Many subpopulations are found in habitats highly degraded by overgrazing by Rabbits (Oryctolagus cuniculus) and livestock (Moseby et al. 1999, Owens et al. 2008). The Dusky Hopping-mouse digs burrow systems on the stable crests and slopes of dunes and within sand hummocks, the depth varying with habitat but commonly being ca. 1 m deep with some up to 2 m deep. Animals live in groups of up to five individuals. At night they forage over a wide area, commonly 400 m per night and up to 1.5 km over three nights (Owens et al. 2008).

Monitoring has shown that some subpopulations persist with low, yet stable numbers, while others vary in a boom-bust cycle in response to varying rainfall and resource availability (Owens et al. 2008).

Litter size is between one and five. Both sexes reach maturity at 70 days (Aslin and Watts 1980). Longevity in the wild has been recorded as up to 13 months (Owens et al. 2008). In captivity other Notomys live to 5.3 to 6.4 years of age (AnAge 2012), but old captive Notomys may stop breeding (C. Dickman pers. comm). Generation length is here assumed to be 1-2 years.

Systems:Terrestrial
Continuing decline in area, extent and/or quality of habitat:Yes
Generation Length (years):1.5
Movement patterns:Not a Migrant

Use and Trade [top]

Use and Trade: The Dusky Hopping-mouse is not utilized.

Threats [top]

Major Threat(s): The major threats are habitat degradation and resource depletion by livestock and feral herbivores (moderate to severe, entire range): loss of burrowing and feeding habitat in areas degraded by Rabbits and stock. However, the species can survive in at least some degraded areas (Owens et al. 2008); there is some circumstantial evidence to suggest that the species’ range expansion/re-invasion has occurred following reduced rabbit numbers after the introduction of Rabbit calicivirus, in combination with high rainfall years (Southgate et al. 2012).

Predation by feral Domestic Cats (Felis catus; moderate to severe, across the entire range) and Red Foxes (Vulpes vulpes) represent another major threat: cats take rodents of this size and hyper-predation has been linked to decline in rodents in low productivity landscapes (Smith and Quin 1996, TSSC 2008). Letnic et al. (2009) showed, about predation by Red Foxes, that Dusky Hopping-mouse abundance was associated negatively with Red Fox activity.
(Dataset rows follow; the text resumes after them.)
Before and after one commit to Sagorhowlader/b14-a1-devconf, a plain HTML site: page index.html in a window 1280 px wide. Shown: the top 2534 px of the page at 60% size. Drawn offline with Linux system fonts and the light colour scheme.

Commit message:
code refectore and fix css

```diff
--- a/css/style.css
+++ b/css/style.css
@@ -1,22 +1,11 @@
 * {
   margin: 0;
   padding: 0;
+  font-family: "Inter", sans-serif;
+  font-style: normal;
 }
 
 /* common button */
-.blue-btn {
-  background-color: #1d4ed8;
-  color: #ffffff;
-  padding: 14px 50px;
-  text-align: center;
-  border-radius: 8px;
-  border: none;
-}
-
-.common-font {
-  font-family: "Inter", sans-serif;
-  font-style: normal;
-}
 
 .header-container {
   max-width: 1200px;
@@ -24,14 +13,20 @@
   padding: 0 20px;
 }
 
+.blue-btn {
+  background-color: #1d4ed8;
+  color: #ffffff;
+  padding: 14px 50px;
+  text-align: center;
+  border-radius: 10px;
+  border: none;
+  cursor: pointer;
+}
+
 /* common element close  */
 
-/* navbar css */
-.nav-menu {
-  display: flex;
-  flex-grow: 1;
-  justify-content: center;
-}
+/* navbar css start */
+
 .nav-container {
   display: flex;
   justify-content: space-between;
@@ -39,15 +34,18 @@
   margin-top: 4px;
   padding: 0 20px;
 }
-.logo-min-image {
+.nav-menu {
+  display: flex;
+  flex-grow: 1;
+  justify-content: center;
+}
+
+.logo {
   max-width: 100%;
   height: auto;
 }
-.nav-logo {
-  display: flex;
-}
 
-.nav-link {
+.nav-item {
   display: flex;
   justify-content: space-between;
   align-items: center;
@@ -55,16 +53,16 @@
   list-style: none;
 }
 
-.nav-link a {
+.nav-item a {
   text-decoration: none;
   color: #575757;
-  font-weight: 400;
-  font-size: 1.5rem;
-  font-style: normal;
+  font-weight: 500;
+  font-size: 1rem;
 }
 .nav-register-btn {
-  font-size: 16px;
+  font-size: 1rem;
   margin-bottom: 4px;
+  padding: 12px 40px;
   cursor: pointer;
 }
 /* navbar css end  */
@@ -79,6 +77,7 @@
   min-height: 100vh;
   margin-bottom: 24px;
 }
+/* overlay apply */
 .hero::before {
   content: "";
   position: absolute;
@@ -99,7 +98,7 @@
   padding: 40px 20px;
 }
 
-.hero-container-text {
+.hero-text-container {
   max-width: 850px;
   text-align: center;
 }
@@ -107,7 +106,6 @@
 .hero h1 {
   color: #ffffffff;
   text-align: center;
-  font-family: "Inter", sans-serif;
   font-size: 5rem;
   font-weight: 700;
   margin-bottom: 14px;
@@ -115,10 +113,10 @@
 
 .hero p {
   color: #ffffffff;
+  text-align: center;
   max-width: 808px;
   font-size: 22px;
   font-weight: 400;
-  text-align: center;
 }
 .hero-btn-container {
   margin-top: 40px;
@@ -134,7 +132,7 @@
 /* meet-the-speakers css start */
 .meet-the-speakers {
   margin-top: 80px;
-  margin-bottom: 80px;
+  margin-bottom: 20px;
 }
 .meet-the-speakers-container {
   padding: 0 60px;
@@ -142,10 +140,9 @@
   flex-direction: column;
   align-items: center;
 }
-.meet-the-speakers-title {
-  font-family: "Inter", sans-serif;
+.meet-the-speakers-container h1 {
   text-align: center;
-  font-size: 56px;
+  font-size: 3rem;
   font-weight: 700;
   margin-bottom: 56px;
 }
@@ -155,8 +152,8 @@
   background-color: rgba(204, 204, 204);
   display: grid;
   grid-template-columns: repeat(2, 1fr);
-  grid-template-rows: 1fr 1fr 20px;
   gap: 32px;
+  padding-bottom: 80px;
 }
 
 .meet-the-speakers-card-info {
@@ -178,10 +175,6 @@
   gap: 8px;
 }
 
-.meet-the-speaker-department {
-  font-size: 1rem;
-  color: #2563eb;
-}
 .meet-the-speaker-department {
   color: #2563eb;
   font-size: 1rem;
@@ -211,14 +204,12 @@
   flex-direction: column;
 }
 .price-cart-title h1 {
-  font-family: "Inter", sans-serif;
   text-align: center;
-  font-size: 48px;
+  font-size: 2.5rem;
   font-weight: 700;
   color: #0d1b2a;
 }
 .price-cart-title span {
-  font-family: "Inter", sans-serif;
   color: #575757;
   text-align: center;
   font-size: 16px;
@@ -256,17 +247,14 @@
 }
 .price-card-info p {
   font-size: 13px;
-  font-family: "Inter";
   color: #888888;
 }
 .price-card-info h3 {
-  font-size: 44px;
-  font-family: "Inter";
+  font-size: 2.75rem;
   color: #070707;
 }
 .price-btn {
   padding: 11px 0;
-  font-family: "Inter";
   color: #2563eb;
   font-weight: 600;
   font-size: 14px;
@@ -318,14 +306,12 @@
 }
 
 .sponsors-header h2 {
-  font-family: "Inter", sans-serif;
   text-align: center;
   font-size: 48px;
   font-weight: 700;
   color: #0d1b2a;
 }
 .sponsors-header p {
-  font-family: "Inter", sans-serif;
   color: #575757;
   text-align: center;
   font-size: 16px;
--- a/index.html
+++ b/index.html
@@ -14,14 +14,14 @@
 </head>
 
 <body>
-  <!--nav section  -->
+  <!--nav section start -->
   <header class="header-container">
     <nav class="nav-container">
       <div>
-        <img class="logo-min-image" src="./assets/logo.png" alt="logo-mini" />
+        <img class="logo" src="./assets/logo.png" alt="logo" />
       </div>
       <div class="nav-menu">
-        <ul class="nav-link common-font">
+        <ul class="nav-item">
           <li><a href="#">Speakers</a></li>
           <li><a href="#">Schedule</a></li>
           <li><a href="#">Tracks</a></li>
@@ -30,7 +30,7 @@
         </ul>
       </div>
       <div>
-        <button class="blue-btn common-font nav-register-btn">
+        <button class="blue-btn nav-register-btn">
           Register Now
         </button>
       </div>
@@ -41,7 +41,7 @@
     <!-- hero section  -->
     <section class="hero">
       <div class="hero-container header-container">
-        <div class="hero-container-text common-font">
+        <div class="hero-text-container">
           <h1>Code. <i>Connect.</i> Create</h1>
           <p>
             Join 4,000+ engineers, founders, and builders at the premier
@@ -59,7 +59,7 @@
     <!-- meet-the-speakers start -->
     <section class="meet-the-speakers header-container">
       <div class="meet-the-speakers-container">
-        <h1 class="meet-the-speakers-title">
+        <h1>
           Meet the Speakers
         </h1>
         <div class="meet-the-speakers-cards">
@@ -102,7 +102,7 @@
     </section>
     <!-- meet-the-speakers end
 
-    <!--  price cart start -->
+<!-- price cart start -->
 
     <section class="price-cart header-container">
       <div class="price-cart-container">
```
There is competition from House Mice (Mus musculus; minor to moderate, across the entire range): the House Mouse is very common at times in sites where Dusky Hopping-mouse occurs (Moseby et al. 1999, TSSC 2008); although, the effects are not clear.

Climate change (minor-moderate in short to medium term, entire range) could represent a major threat: if rainfall reduces or high rainfall events become less frequent and droughts more frequent, the species may decline or disappear.

Conservation Actions [top]

Conservation Actions: There is no recovery plan in place for this species.

Biological surveys within range are conducted and help determine current status. There is no species-specific management apart from monitoring.

Biannual monitoring was carried out at two known refuge sites by the South Australian Department of Environment, Water and Natural Resources from 1992-2000 (H. Owens pers. comm). Monitoring is currently carried out on trapping grids in north-eastern South Australia (Southgate et al. 2012). Dusky Hopping-mice can be captured in Ellliott traps, but pitfall traps are more effective. Pitfall traps need to be least 600 mm deep to capture Notomys effectively. Track-based monitoring is highly effective in detecting Notomys occurrence, but tracks can not be used to distinguish among the extant Notomys species (R. Southgate pers. comm).


Citation: Woinarski, J. & Burbidge, A.A. 2016. Notomys fuscus. The IUCN Red List of Threatened Species 2016: e.T14863A22401596. . Downloaded on 16 October 2018.
Disclaimer: To make use of this information, please check the <Terms of Use>.
Feedback: If you see any errors or have any questions or suggestions on what is shown on this page, please provide us with feedback so that we can correct or extend the information provided